TASK DIRECTIONS:
Lines with the word "hline": copy all of them from the entries below.

#### DATA TO USE ####

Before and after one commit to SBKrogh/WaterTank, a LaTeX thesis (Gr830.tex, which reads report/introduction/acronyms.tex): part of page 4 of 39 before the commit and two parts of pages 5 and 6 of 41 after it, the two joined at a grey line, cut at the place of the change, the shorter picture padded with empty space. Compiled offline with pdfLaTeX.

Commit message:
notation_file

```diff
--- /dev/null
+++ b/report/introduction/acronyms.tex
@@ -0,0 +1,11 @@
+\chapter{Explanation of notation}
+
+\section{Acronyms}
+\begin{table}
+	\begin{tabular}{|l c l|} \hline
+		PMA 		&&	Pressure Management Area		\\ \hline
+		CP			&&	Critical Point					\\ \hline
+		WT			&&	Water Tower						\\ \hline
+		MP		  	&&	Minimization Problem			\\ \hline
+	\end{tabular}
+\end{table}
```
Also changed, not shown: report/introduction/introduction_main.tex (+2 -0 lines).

####

RESULT OF THE EXERCISE:
+	\begin{tabular}{|l c l|} \hline
+		PMA 		&&	Pressure Management Area		\\ \hline
+		CP			&&	Critical Point					\\ \hline
+		WT			&&	Water Tower						\\ \hline
+		MP		  	&&	Minimization Problem			\\ \hline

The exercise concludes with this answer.